Dell has made a tremendous amount of noise in the media over the past few months caused by the ripple effect of its acquisition of EMC. Whether one thinks the merger is a good idea or not, it’s a fact that the merger will have a significant impact on the storage and server industries.
Today, Dell announced plans that will bolster its position in networking.
The move to become a digital organization is a trend that’s now being felt across almost all companies in every vertical. The building blocks of digital are technologies such as cloud, mobile, big data and analytics. What do these have in common? They’re all network-centric, meaning the network plays a key role in the shift to a digital enterprise.
However, with networking, Dell chose to round out its solution with partnerships rather than by making a big acquisition or even a series of smaller purchases. Historically, Dell has relied heavily on partners to compete in networking, so this strategy isn’t a surprise.
Unified management of wired and wireless networks
Mobility is obviously an important part of an organization’s digital strategy, meaning Wi-Fi becomes a strategic technology. However, Wi-Fi will never be the only network in a company, as the Wi-Fi needs to connect back to a wired network. The challenge for many organizations is that the wireless and wired networks need to be managed independently. To solve this problem, Dell has partnered with Aerohive to deliver a cloud-managed solution that offers unified management of Aerohive APs and Dell’s N-Series switches via HiveManager NG, Aerohive’s cloud management tool.
HiveManager NG offers a customizable user interface that provides granular views of all aspects of the Dell and Aerohive network devices, including application traffic, users, policy management and switch status. Dell has other Wi-Fi partners, but Aerohive is the only one that has been integrated at a management level and fulfills on the vision of Dell’s ONE Network solution.
Building solutions around OS10
In the data center, Dell has been one of the more aggressive vendors with respect to Open Networking and, like it’s doing in the access space, it is developing solutions based on best-of-breed partners rather than trying to be all things to all people. The company is pushing forward with its Operating System 10 (OS10) by building a number of integrated solutions around it. These include:
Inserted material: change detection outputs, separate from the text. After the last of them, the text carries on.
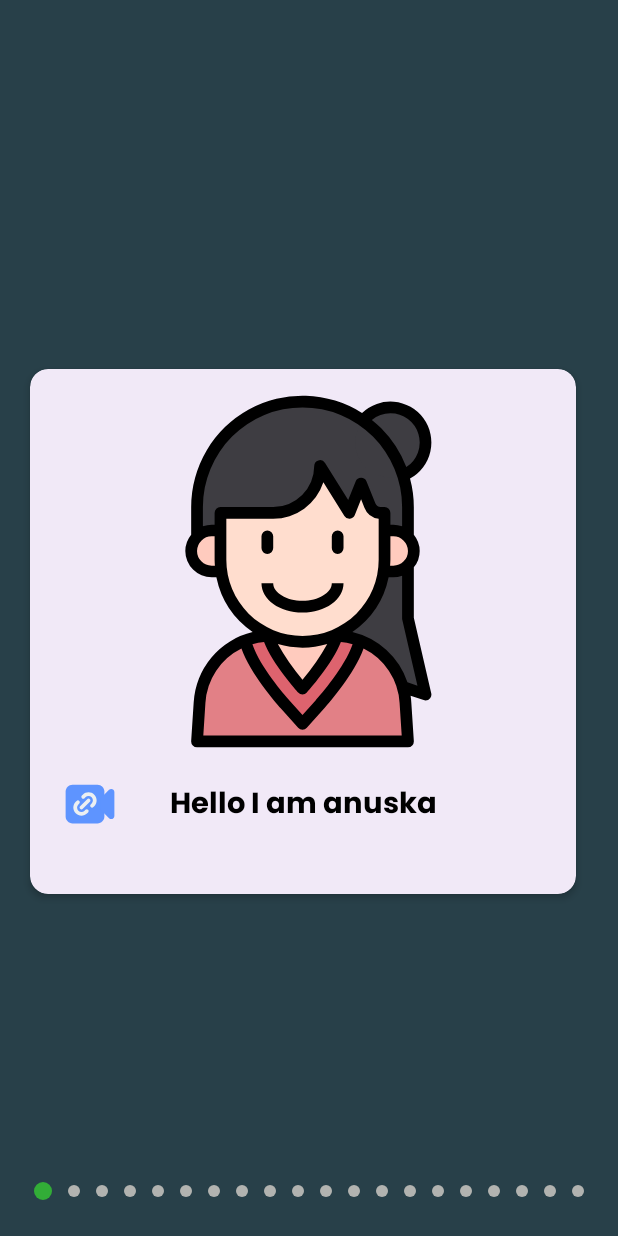
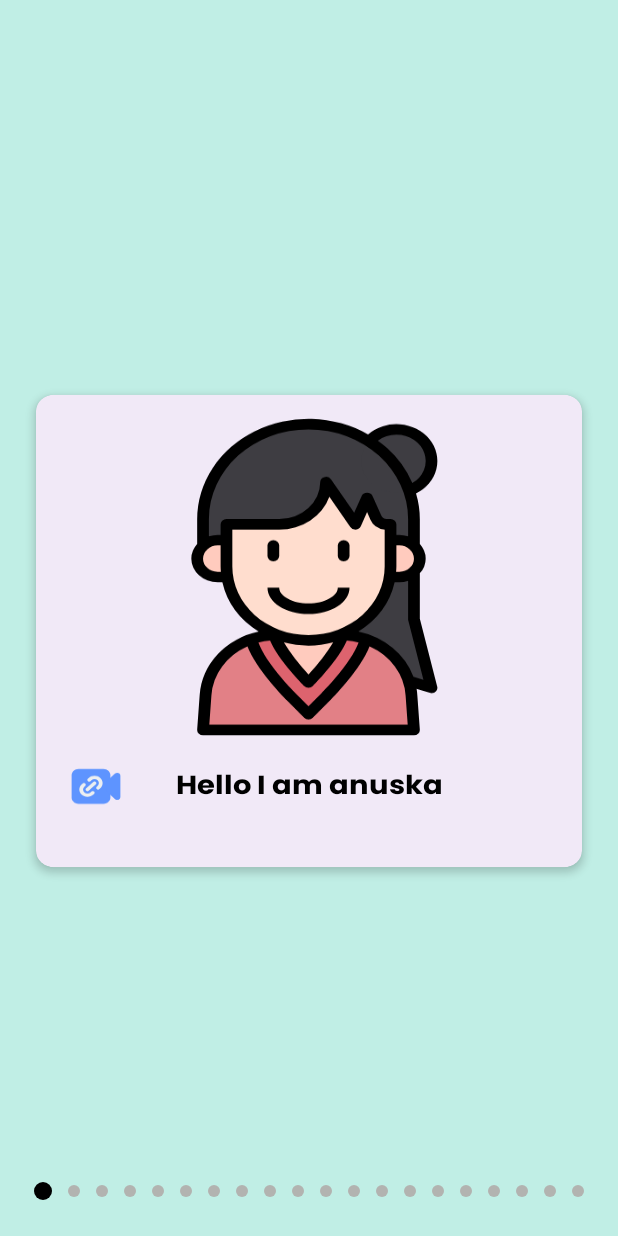
Before and after one commit to mrAyush1804/recyclerviewwithprogressbarandmotionlayout, an Android app: the MainActivity3 screen opened directly, with no data from a screen before it, on a phone screen of 412 x 824 dp. Run offline under Robolectric (Android 15) with nearby library versions, the phone set to English and light mode, and no system bars.

Commit message:
adding the more function and optimize the code

```diff
--- a/app/src/main/java/com/example/recyclerviewprectice/MainActivity3.kt
+++ b/app/src/main/java/com/example/recyclerviewprectice/MainActivity3.kt
@@ -1,14 +1,18 @@
 package com.example.recyclerviewprectice
 
 import android.os.Bundle
+import android.view.View
 import android.widget.ImageView
 import android.widget.LinearLayout
 import androidx.activity.enableEdgeToEdge
 import androidx.appcompat.app.AppCompatActivity
 import androidx.core.view.ViewCompat
 import androidx.core.view.WindowInsetsCompat
+import androidx.viewpager2.widget.CompositePageTransformer
+import androidx.viewpager2.widget.MarginPageTransformer
 import androidx.viewpager2.widget.ViewPager2
 import androidx.viewpager2.widget.ViewPager2.OnPageChangeCallback
+import kotlin.math.abs
 
 class MainActivity3 : AppCompatActivity() {
     private lateinit var viewPager2: ViewPager2
@@ -26,8 +30,89 @@ class MainActivity3 : AppCompatActivity() {
             v.setPadding(systemBars.left, systemBars.top, systemBars.right, systemBars.bottom)
             insets
         }
+
         inisliazation()
-       // val data = ArrayList<viewpagerdata>()
+        addData()
+        pagesetr()
+
+
+
+
+        val viewPagerAdpter = ViewPagerAdpter(data, this)
+        viewPager2.adapter = viewPagerAdpter
+        setupDotIndicator(data.size)
+
+
+       // viewPager2.setPageTransformer(compositePageTransformer)
+
+        viewPager2.registerOnPageChangeCallback(object : OnPageChangeCallback() {
+
+            override fun onPageScrolled(
+                position: Int,
+                positionOffset: Float,
+                positionOffsetPixels: Int
+            ) {
+                super.onPageScrolled(position, positionOffset, positionOffsetPixels)
+            }
+
+
+            override fun onPageSelected(position: Int) {
+                super.onPageSelected(position)
+                updateDots(position)
+            }
+
+
+            override fun onPageScrollStateChanged(state: Int) {
+                super.onPageScrollStateChanged(state)
+            }
+        });
+
+
+    }
+
+
+
+
+    private fun setupDotIndicator(totalPages: Int) {
+        dots.clear()
+        for (i in 0 until totalPages) {
+            val dot = ImageView(this).apply {
+                setImageResource(R.drawable.colour_dot_indicater)
+                val params = LinearLayout.LayoutParams(
+                    LinearLayout.LayoutParams.WRAP_CONTENT,
+                    LinearLayout.LayoutParams.WRAP_CONTENT
+                ).apply {
+                    setMargins(8, 0, 8, 0)
+                }
+                layoutParams = params
+            }
+            dotsLayout.addView(dot)
+            dots.add(dot)
+        }
+
+
+        updateDots(0)
+    }
+
+
+    private fun updateDots(position: Int) {
+        for (i in dots.indices) {
+            if (i == position) {
+                dots[i].setImageResource(R.drawable.colour_dot_indicater)
+            } else {
+                dots[i].setImageResource(R.drawable.non_colour_dot)
+            }
+        }
+    }
+
+
+    fun inisliazation() {
+        viewPager2 = findViewById(R.id.viewpager2)
+        dotsLayout = findViewById(R.id.dotindicater)
+    }
+
+    fun addData()
+    {
         data.add(viewpagerdata(R.drawable.girl, "Hello I am anuska", R.drawable.group_video_call))
         data.add(viewpagerdata(R.drawable.doctor, "Hello I am Docter", R.drawable.incoming_call))
         data.add(viewpagerdata(R.drawable.male, "Hello I am ayush", R.drawable.group_video_call))
@@ -85,73 +170,24 @@ class MainActivity3 : AppCompatActivity() {
         data.add(viewpagerdata(R.drawable.male, "Hello I am anuska", R.drawable.group_video_call))
         data.add(viewpagerdata(R.drawable.male, "Hello I am anuska", R.drawable.group_video_call))
 
-        val viewPagerAdpter = ViewPagerAdpter(data, this)
-        viewPager2.adapter = viewPagerAdpter
-        setupDotIndicator(data.size)
+    }
+    private fun pagesetr()
+    {
 
-        viewPager2.registerOnPageChangeCallback(object : OnPageChangeCallback() {
+        val compositePageTransformer=CompositePageTransformer()
+        compositePageTransformer.addTransformer(MarginPageTransformer(40))
+        compositePageTransformer.addTransformer(object : ViewPager2.PageTransformer {
+            override fun transformPage(page: View, position: Float) {
 
-            override fun onPageScrolled(
-                position: Int,
-                positionOffset: Float,
-                positionOffsetPixels: Int
-            ) {
-                super.onPageScrolled(position, positionOffset, positionOffsetPixels)
+                val r=1- abs(position)
+                page.scaleY=0.45f+r*0.45f
+
             }
-
-
-            override fun onPageSelected(position: Int) {
-                super.onPageSelected(position)
-                updateDots(position)
-            }
-
-
-            override fun onPageScrollStateChanged(state: Int) {
-                super.onPageScrollStateChanged(state)
-            }
-        });
-
-
-    }
 
 
 
 
-    private fun setupDotIndicator(totalPages: Int) {
-        dots.clear()
-        for (i in 0 until totalPages) {
-            val dot = ImageView(this).apply {
-                setImageResource(R.drawable.colour_dot_indicater)  // Initial dot state
-                val params = LinearLayout.LayoutParams(
-                    LinearLayout.LayoutParams.WRAP_CONTENT,
-                    LinearLayout.LayoutParams.WRAP_CONTENT
-                ).apply {
-                    setMargins(8, 0, 8, 0)
-                }
-                layoutParams = params
-            }
-            dotsLayout.addView(dot)
-            dots.add(dot)
-        }
-
-
-        updateDots(0)
-    }
-
-
-    private fun updateDots(position: Int) {
-        for (i in dots.indices) {
-            if (i == position) {
-                dots[i].setImageResource(R.drawable.colour_dot_indicater)  // Inactive dot
-            } else {
-                dots[i].setImageResource(R.drawable.non_colour_dot)  // Active dot
-            }
-        }
-    }
-
-
-    fun inisliazation() {
-        viewPager2 = findViewById(R.id.viewpager2)
-        dotsLayout = findViewById(R.id.dotindicater)
+        })
+        viewPager2.setPageTransformer(compositePageTransformer)
     }
 }
--- a/app/src/main/res/drawable/colour_dot_indicater.xml
+++ b/app/src/main/res/drawable/colour_dot_indicater.xml
@@ -3,7 +3,7 @@
     android:shape="oval"
     android:dither="true"
     android:useLevel="true">
-    <solid android:color="@color/green"/>
+    <solid android:color="@color/black"/>
     <size android:height="12dp"
         android:width="12dp"/>
 
--- a/app/src/main/res/layout/activity_main3.xml
+++ b/app/src/main/res/layout/activity_main3.xml
@@ -7,7 +7,7 @@
     android:layout_height="match_parent"
     tools:context=".MainActivity3"
     android:orientation="horizontal"
-    android:background="@color/Space">
+    android:background="@color/circle_colour">
 
 
 
@@ -28,8 +28,8 @@
         android:id="@+id/viewpager2"
         android:layout_width="match_parent"
         android:layout_height="match_parent"
-        android:layout_alignParentEnd="true"
-        android:layout_alignParentBottom="true"
+        android:layout_centerHorizontal="true"
+        android:layout_centerInParent="true"
         android:layout_marginEnd="8dp"
         android:layout_marginBottom="1dp"
         android:orientation="horizontal"
@@ -39,4 +39,6 @@
     </androidx.viewpager2.widget.ViewPager2>
 
 
+
+
 </RelativeLayout>
--- a/app/src/main/res/layout/viewpager_layout.xml
+++ b/app/src/main/res/layout/viewpager_layout.xml
@@ -13,8 +13,8 @@
         android:layout_height="350dp"
         android:layout_marginTop="20dp"
         android:layout_marginHorizontal="20dp"
+        android:layout_centerHorizontal="true"
         android:layout_centerVertical="true"
-        android:layout_alignParentStart="true"
         app:strokeWidth="0dp"
         app:cardElevation="3dp">
 
@@ -25,7 +25,8 @@
             android:id="@+id/relativeViewpager"
             android:layout_width="match_parent"
             android:layout_height="match_parent"
-            android:gravity="center_horizontal">
+            android:gravity="center_horizontal"
+            android:layout_gravity="center_horizontal">
 
 
 
```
- Dell OS10 and OCP SONiC. Dell, Microsoft Azure and other companies made contributions to found the Open Compute Projects (OCP) Software for Open Networking in the Cloud (SONiC) initiative. The goal of the consortium is to open source all the components required to build fully functional network software. Dell’s OS10 base software was built to be a foundational component of SONiC.
- Ansible Tower by Red Hat automates IT processes by adding security, control and delegation capabilities for a number of enterprise use cases, such as application deployment and multi-tier orchestration. OS10 has been integrated into Ansible Tower to enable customers to deploy Dell switches into an automated IT environment.
- F5 combined with OS10 enables load balancing over “active-active” clusters across a wide range of network services for scale out deployments. OS10 integrated into F5’s market-leading application-delivery controllers creates tight integration between network and computing.
- Silver Peak’s SD-WAN solution and OS10 have been integrated to offer greater optimization capabilities between the data center and branch offices across public and private cloud environments.
The networking industry is moving at a speed I haven’t seen since the 1990s when competition was at an all-time high. Every vendor is now trying to prove itself as an open vendor, but there is no bigger proof point to that than the number of ecosystem partners that can work with its solution. Dell’s “partner” approach should enable it to continue to move fast with new solutions why validating the vision it laid out for OS10.